Tally how many lines in the material include the word "only", then give that figure by itself.

------------------------------

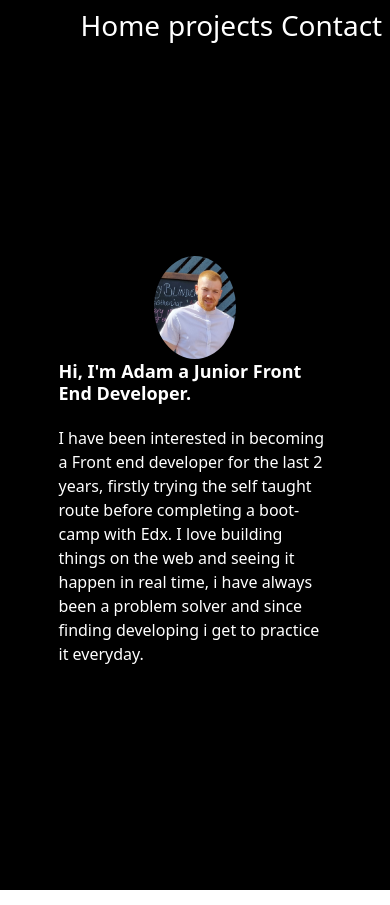
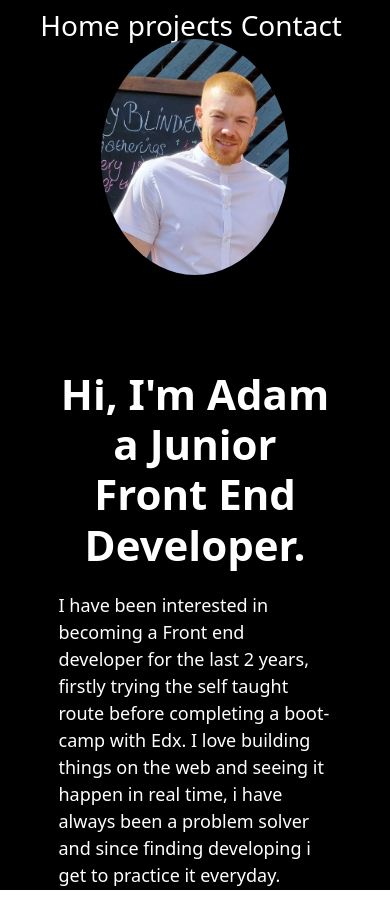
Before and after one commit to Gpsnm/react-portfolio, a React (Create React App) app in the folder react-portfolio/: page / in a window 390 px wide. Built offline with nearby package versions, Linux system fonts and the light colour scheme.

Commit message:
added media queries to home and nav

```diff
--- a/react-portfolio/src/css/Home.css
+++ b/react-portfolio/src/css/Home.css
@@ -52,13 +52,22 @@ h1{
     align-items: center;
 }
 .profile-text h1{
-font-size: 18px;
+font-size: 42px;
+text-align: center;
 }
 .profile-text p {
-    font-size: 16px;
+    font-size: 18px;
+}
+.profile-img{
+    width: 100%;
+    height: 40%;
+    align-items: flex-start;
+}
+.profile-img img {
+    height: 70%;
 }
 }
-
+/* adds typewriter effect above 1000px */
 @media only screen and (min-width:1000px){
     .typewriter h1 {
             overflow: hidden;
--- a/react-portfolio/src/css/NavRoute.css
+++ b/react-portfolio/src/css/NavRoute.css
@@ -13,3 +13,11 @@ font-size: 28px;
 .nav li {
     margin:1% 2% 0 0;
 }
+
+/* aligns nav center below 600px */
+@media only screen and (max-width: 600px){
+    .nav{
+        justify-content: center;
+    }
+
+}
```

------------------------------

» **Result**: 2